▶ _Work order_: Examine each line of the data. Copy the line if it includes the word "focus".

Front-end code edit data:
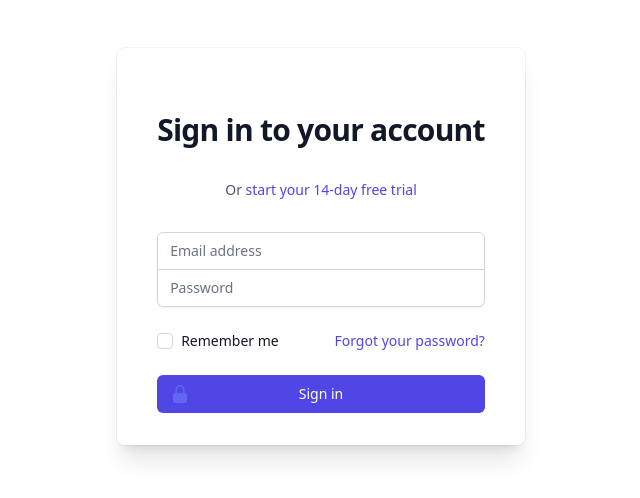
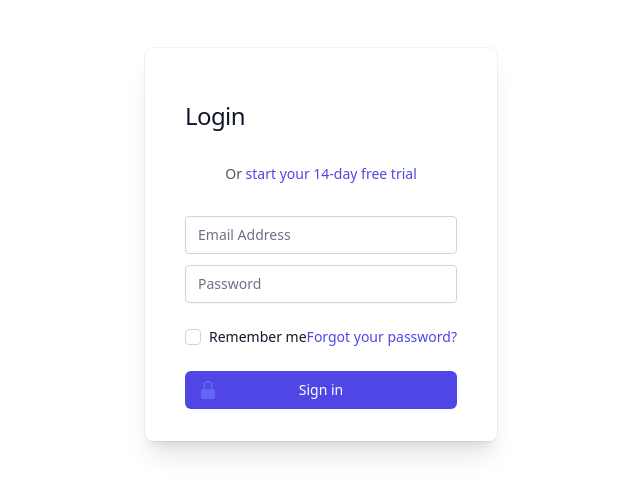
Before and after one commit to carmtsang/authentication-app, a Next.js app: page /login in a window 1280 px wide. Shown: the top 498 px of the page, without its empty margins (319-959 px from the left). Built offline with nearby package versions, Linux system fonts and the light colour scheme.

Commit message:
create input component

```diff
--- /dev/null
+++ b/components/Input.tsx
@@ -0,0 +1,20 @@
+type InputProps = {
+  type: string;
+  placeholder: string;
+};
+
+const Input = ({ type, placeholder }: InputProps) => {
+  return (
+    <input
+      id={type}
+      name={type}
+      type={type}
+      autoComplete={type}
+      required
+      className="relative block w-full appearance-none rounded-none rounded border border-gray-300 px-3 py-2 text-gray-900 placeholder-gray-500 focus:z-10 focus:border-blue-500 focus:outline-none focus:ring-indigo-500 sm:text-sm mb-3 mt-3"
+      placeholder={placeholder}
+    />
+  );
+};
+
+export default Input;
--- a/pages/login.tsx
+++ b/pages/login.tsx
@@ -1,6 +1,7 @@
 import { LockClosedIcon } from "@heroicons/react/20/solid";
 import Head from "next/head";
 import Image from "next/image";
+import Input from "../components/Input";
 
 export default function Login() {
   return (
@@ -22,8 +23,8 @@ export default function Login() {
                 height={300}
               /> */}
 
-                <h2 className="mt-6 text-center text-3xl font-bold tracking-tight text-gray-900">
-                  Sign in to your account
+                <h2 className="mt-3 text-2xl tracking-tight text-gray-900">
+                  Login
                 </h2>
                 <p className="mt-2 text-center text-sm text-gray-600">
                   Or{" "}
@@ -43,29 +44,15 @@ export default function Login() {
                     <label htmlFor="email-address" className="sr-only">
                       Email address
                     </label>
-                    <input
-                      id="email-address"
-                      name="email"
-                      type="email"
-                      autoComplete="email"
-                      required
-                      className="relative block w-full appearance-none rounded-none rounded-t-md border border-gray-300 px-3 py-2 text-gray-900 placeholder-gray-500 focus:z-10 focus:border-indigo-500 focus:outline-none focus:ring-indigo-500 sm:text-sm"
-                      placeholder="Email address"
-                    />
+
+                    <Input type="email" placeholder="Email Address" />
                   </div>
                   <div>
                     <label htmlFor="password" className="sr-only">
                       Password
                     </label>
-                    <input
-                      id="password"
-                      name="password"
-                      type="password"
-                      autoComplete="current-password"
-                      required
-                      className="relative block w-full appearance-none rounded-none rounded-b-md border border-gray-300 px-3 py-2 text-gray-900 placeholder-gray-500 focus:z-10 focus:border-indigo-500 focus:outline-none focus:ring-indigo-500 sm:text-sm"
-                      placeholder="Password"
-                    />
+
+                    <Input type="password" placeholder="Password" />
                   </div>
                 </div>
 
--- a/styles/css/main.css
+++ b/styles/css/main.css
@@ -734,6 +734,14 @@ select {
   margin-top: 2rem;
 }
 
+.mt-3 {
+  margin-top: 0.75rem;
+}
+
+.mb-3 {
+  margin-bottom: 0.75rem;
+}
+
 .block {
   display: block;
 }
@@ -984,6 +992,11 @@ select {
   line-height: 1.25rem;
 }
 
+.text-2xl {
+  font-size: 1.5rem;
+  line-height: 2rem;
+}
+
 .font-medium {
   font-weight: 500;
 }
@@ -1028,6 +1041,11 @@ select {
 .text-indigo-500 {
   --tw-text-opacity: 1;
   color: rgb(99 102 241 / var(--tw-text-opacity));
+}
+
+.text-gray-700 {
+  --tw-text-opacity: 1;
+  color: rgb(55 65 81 / var(--tw-text-opacity));
 }
 
 .placeholder-gray-500::-moz-placeholder {
@@ -1085,6 +1103,11 @@ select {
 .focus\:border-indigo-500:focus {
   --tw-border-opacity: 1;
   border-color: rgb(99 102 241 / var(--tw-border-opacity));
+}
+
+.focus\:border-blue-500:focus {
+  --tw-border-opacity: 1;
+  border-color: rgb(59 130 246 / var(--tw-border-opacity));
 }
 
 .focus\:outline-none:focus {
```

▶ _Problem solution_:
+      className="relative block w-full appearance-none rounded-none rounded border border-gray-300 px-3 py-2 text-gray-900 placeholder-gray-500 focus:z-10 focus:border-blue-500 focus:outline-none focus:ring-indigo-500 sm:text-sm mb-3 mt-3"
-                      className="relative block w-full appearance-none rounded-none rounded-t-md border border-gray-300 px-3 py-2 text-gray-900 placeholder-gray-500 focus:z-10 focus:border-indigo-500 focus:outline-none focus:ring-indigo-500 sm:text-sm"
-                      className="relative block w-full appearance-none rounded-none rounded-b-md border border-gray-300 px-3 py-2 text-gray-900 placeholder-gray-500 focus:z-10 focus:border-indigo-500 focus:outline-none focus:ring-indigo-500 sm:text-sm"
 .focus\:border-indigo-500:focus {
+.focus\:border-blue-500:focus {
 .focus\:outline-none:focus {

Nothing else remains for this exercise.